495 years ago today the Spanish Conquistador Hernán Cortés with 11 ships and some 500 men landed in Mexico and launched one of the most audacious escapades in history: The conquering of the Aztec empire with its population numbering in the millions and dominating army of over 300,000 warriors.
Now there is not much a leader can learn from Cortés. By all accounts he was a greedy, arrogant and generally crappy human being whose very goal was theft and destruction (granted, the Aztecs were no band of angels either), but Cortés provides one very, very valuable lesson.
Cortés had good reason to be worried that not all of his 500 guys were completely committed to the idea – they may well opt to cut and run when the going got tough; so he did something incredible: He destroyed his ships.

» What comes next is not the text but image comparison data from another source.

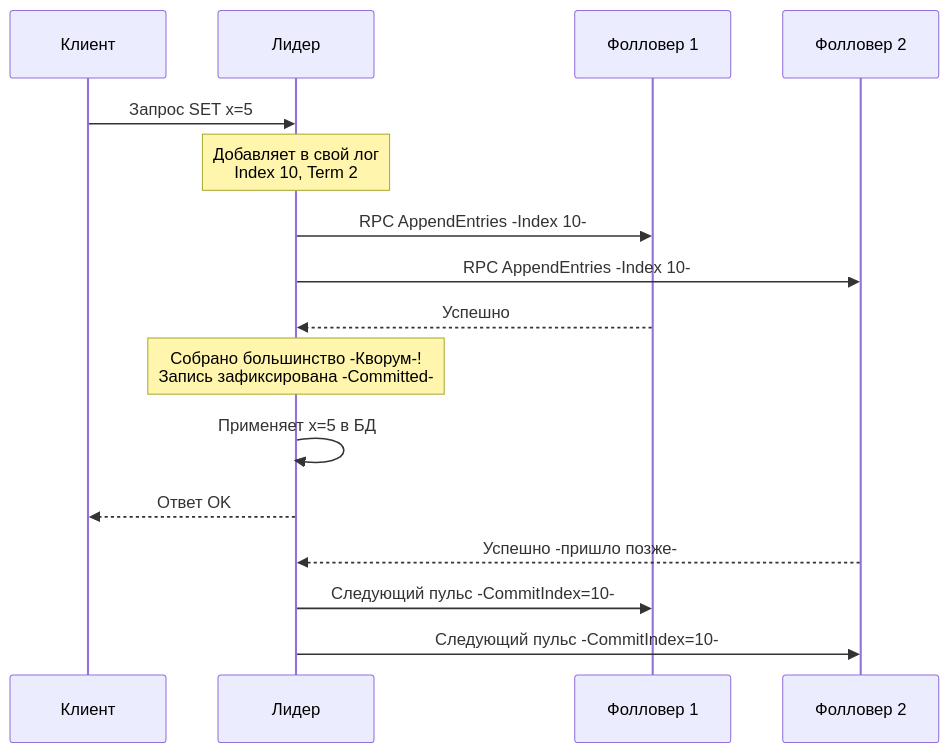
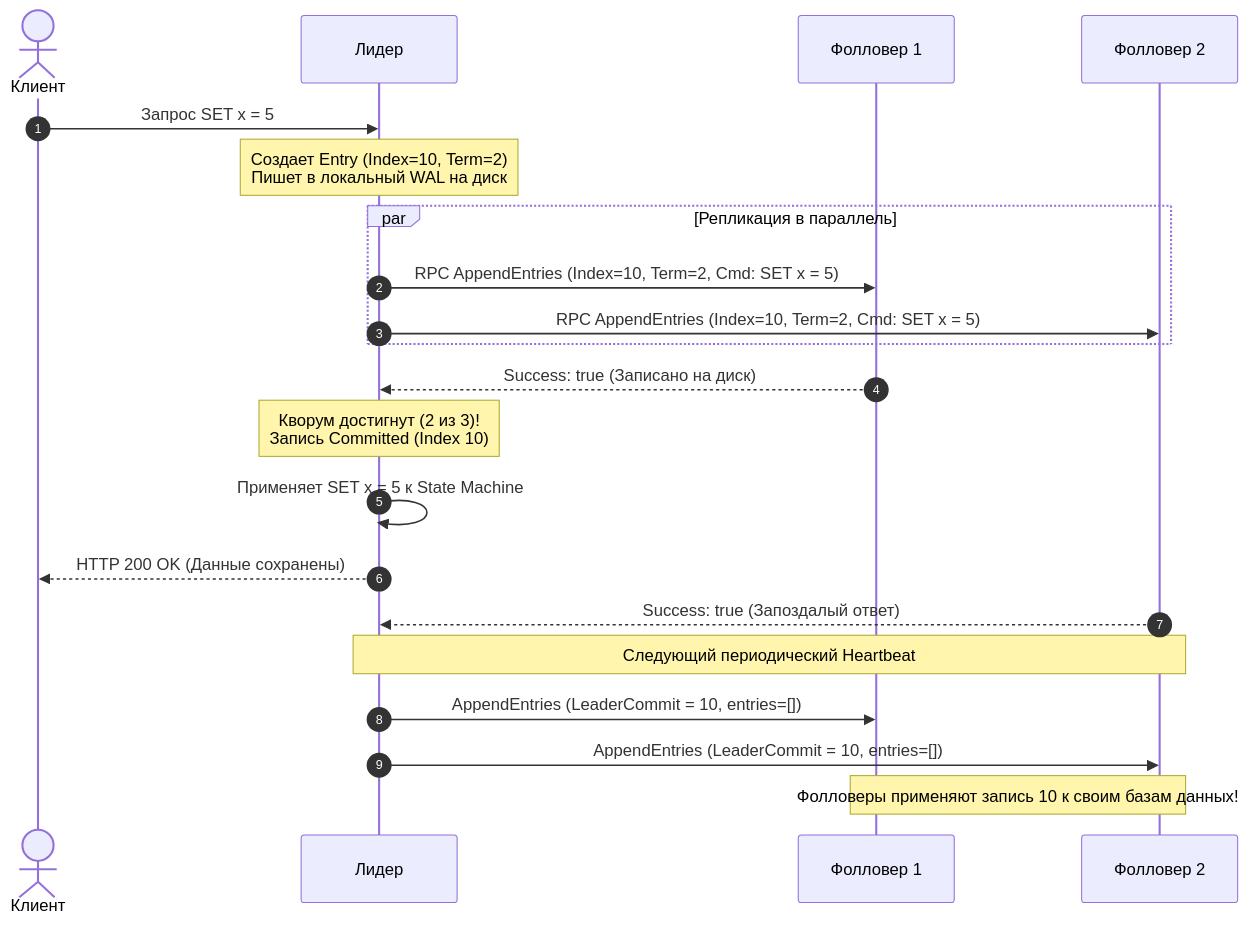
The first of 2 diagrams in sources/14. Распределенные системы на Go/02. Консенсус/4. Raft. Log replication.md (UnrealTemplier/go-textbook), drawn with Mermaid before and after one commit. The commit also changed other lines of this file, not shown here.

````diff
--- a/sources/14. Распределенные системы на Go/02. Консенсус/4. Raft. Log replication.md
+++ b/sources/14. Распределенные системы на Go/02. Консенсус/4. Raft. Log replication.md
@@ -29,23 +49,29 @@
 ```mermaid
 sequenceDiagram
-    participant C as Клиент
+    autonumber
+    actor Client as Клиент
     participant L as Лидер
     participant F1 as Фолловер 1
     participant F2 as Фолловер 2
 
-    C->>L: Запрос SET x=5
-    Note over L: Добавляет в свой лог<br>Index 10, Term 2
+    Client->>L: Запрос SET x = 5
+    Note over L: Создает Entry (Index=10, Term=2)<br/>Пишет в локальный WAL на диск
     
-    L->>F1: RPC AppendEntries -Index 10-
-    L->>F2: RPC AppendEntries -Index 10-
+    par Репликация в параллель
+        L->>F1: RPC AppendEntries (Index=10, Term=2, Cmd: SET x = 5)
+        L->>F2: RPC AppendEntries (Index=10, Term=2, Cmd: SET x = 5)
+    end
     
-    F1-->>L: Успешно
-    Note over L: Собрано большинство -Кворум-!<br>Запись зафиксирована -Committed-
+    F1-->>L: Success: true (Записано на диск)
+    Note over L: Кворум достигнут (2 из 3)!<br/>Запись Committed (Index 10)
     
-    L->>L: Применяет x=5 в БД
-    L-->>C: Ответ OK
+    L->>L: Применяет SET x = 5 к State Machine
+    L-->>Client: HTTP 200 OK (Данные сохранены)
     
-    F2-->>L: Успешно -пришло позже-
-    L->>F1: Следующий пульс -CommitIndex=10-
-    L->>F2: Следующий пульс -CommitIndex=10-
+    F2-->>L: Success: true (Запоздалый ответ)
+    
+    Note over L,F2: Следующий периодический Heartbeat
+    L->>F1: AppendEntries (LeaderCommit = 10, entries=[])
+    L->>F2: AppendEntries (LeaderCommit = 10, entries=[])
+    Note over F1,F2: Фолловеры применяют запись 10 к своим базам данных!
 ```
````
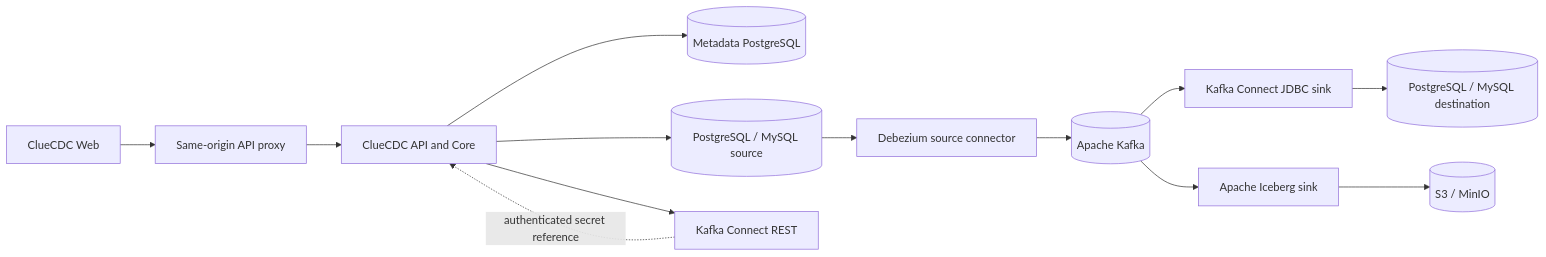
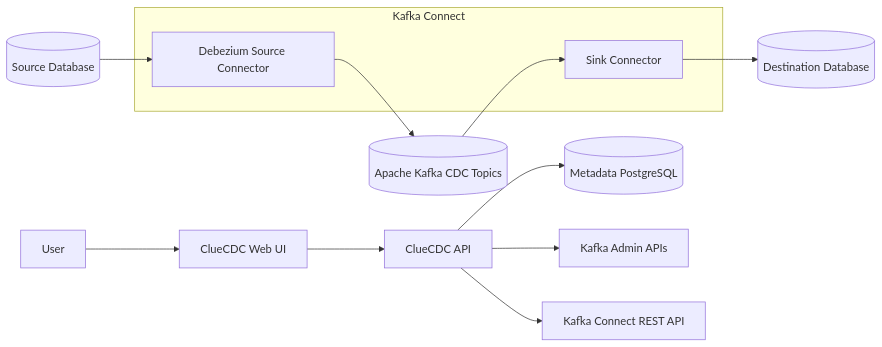
One commit to cluedata/cluecdc changed the diagram in README.md. Above: the diagram before and after it, drawn with Mermaid. The commit also changed other lines of this file and 81 other files, not shown here.

````diff
--- a/README.md
+++ b/README.md
@@ -50,15 +19,17 @@
 ```mermaid
 flowchart LR
-  UI[ClueCDC Web] --> Proxy[Same-origin API proxy]
-  Proxy --> API[ClueCDC API and Core]
-  API --> Meta[(Metadata PostgreSQL)]
-  API --> Source[(PostgreSQL / MySQL source)]
-  API --> Connect[Kafka Connect REST]
-  Source --> Debezium[Debezium source connector]
-  Debezium --> Kafka[(Apache Kafka)]
-  Kafka --> Sink[Kafka Connect JDBC sink]
-  Sink --> Destination[(PostgreSQL / MySQL destination)]
-  Kafka --> IcebergSink[Apache Iceberg sink]
-  IcebergSink --> Storage[(S3 / MinIO)]
-  Connect -. authenticated secret reference .-> API
+  User[User] --> UI[ClueCDC Web UI]
+  UI --> API[ClueCDC API]
+  API --> Metadata[(Metadata PostgreSQL)]
+  API --> Kafka[Kafka Admin APIs]
+  API --> Connect[Kafka Connect REST API]
+
+  subgraph ConnectCluster[Kafka Connect]
+    DBZ[Debezium Source Connector]
+    Sink[Sink Connector]
+  end
+  Source[(Source Database)] --> DBZ
+  DBZ --> Topics[(Apache Kafka CDC Topics)]
+  Topics --> Sink
+  Sink --> Destination[(Destination Database)]
 ```
````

Historians quibble as to whether he actually burned them or merely sank them, but those are details. Either way he changed the game completely. By that act he took the easy way out off the table. When things got difficult, the quick and obvious solution – to skedaddle back to safety – was no longer one of the options. He and his commanders would have to dig deep and come up with creative solutions, and with going back no longer one pf their options, going forward was the only path left.
This story is worth telling because it is the answer to the question how do lean companies do it? How do they operate like SC Johnson and go close to 130 years – through the Great Depression and multiple recessions and through two World Wars - without ever laying anyone off? How do these companies stick with suppliers through thick and thin when they could save so much money by dumping them and buying from Asia? How do they stay in one community when there are better locations for logistics and labor climate?
Business leaders ask those questions seeking some accounting or logical strategy answer, but the answer is really just the Cortés strategy. They view laying people off and replacing major suppliers as the obvious and easy solutions to tough times, but solutions that would effectively kill their chances of long term success. So they take those options off the table.
By very publicly proclaiming their commitment to their employees, partners and communities their leaders paint their management into a corner. When the economy turns down or some competitor puts unforeseen pressure on their sales revenues management has to dig deep into the creative well and come up with new and innovative plans and strategies. The easy solutions – the ‘follow the leader’ responses – layoffs and outsourcing – are not available to them. They have to figure it out some other way.
It is really that simple. There is no trick, no secret business scheme that Toyota or SC Johnson uses to go for decades without layoffs. They simply don’t do it. And their leaders simply don’t accept the idea that their no layoff policy means profits must suffer. They demand both: No layoffs and continuing profits, and their managers have a long track record of conjuring up ways to make that happen.
From a leader’s perspective, then, the Cortés principle is a simple test of commitment. If you want to change the culture and drive the organization to success or die trying (literally for Mr. Cortés / metaphorically for you), publicly and formally burn your ships and take the destructive, easy solutions off the table and demand that you and your managers do the hard work of thinking creatively for better solutions.